Analysts say the subject is a touchy. Political parties joined forces last year, specifically to defeat former President Daniel arap Moi and the ruling Kenya African National Union government. KANU had ruled Kenya since the country's independence in 1963.
Since last December's election, infighting has increased, as prominent politicians have been jostling to create and fill the newly created position of prime minister. Also controversial is the re-distribution of powers between the president and the future prime minister.
One of the key coalition players, the Liberal Democratic Party, has been particularly critical of President Kibaki.
Assistant Labor Minister and LDP official Peter Odoyo says he welcomes President Kibaki's aim of bringing unity into the government, but disagrees with the method.
"To try and forcibly encourage people to wind up may not necessarily achieve the unity that we are looking for," said Mr. Odoyo.
Among those who side with the president is Gender, Sports, Culture and Social Services Minister Najib Balala, who is also an LDP member. He told The Daily Nation, "That is the reality. We were all elected to Parliament through the NARC umbrella, not any other party".
Economic analyst and commentator Robert Shaw says President Kibaki's unification moves are likely to bring more division and turmoil to the fractious government.
"At face value, the statement is very significant, or appears to be because, basically, it is saying to people you either line up as one or else you go your own way," he said.
Mr. Shaw says the infighting is diverting the government's attention from broader, more serious issues, such as how to revitalize the country's ailing economy.

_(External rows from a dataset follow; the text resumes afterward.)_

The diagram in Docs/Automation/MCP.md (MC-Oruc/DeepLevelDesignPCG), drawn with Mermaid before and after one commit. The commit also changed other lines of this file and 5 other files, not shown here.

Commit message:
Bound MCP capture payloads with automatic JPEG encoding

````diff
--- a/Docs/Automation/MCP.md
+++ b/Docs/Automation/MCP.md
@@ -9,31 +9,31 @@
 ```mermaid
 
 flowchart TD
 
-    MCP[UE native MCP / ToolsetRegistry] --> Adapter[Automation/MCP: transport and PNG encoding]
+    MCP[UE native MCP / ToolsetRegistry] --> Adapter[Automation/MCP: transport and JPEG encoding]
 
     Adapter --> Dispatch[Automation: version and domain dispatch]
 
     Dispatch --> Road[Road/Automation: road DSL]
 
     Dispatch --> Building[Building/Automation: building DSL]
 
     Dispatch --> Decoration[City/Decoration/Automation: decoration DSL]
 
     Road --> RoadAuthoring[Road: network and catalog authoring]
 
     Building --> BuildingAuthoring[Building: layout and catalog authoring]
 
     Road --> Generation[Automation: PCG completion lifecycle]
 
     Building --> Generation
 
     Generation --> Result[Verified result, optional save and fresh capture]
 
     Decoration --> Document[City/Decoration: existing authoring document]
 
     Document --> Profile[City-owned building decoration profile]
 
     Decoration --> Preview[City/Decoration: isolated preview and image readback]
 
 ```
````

But he says it is too early to tell what the long-term impact of the president's controversial move will be.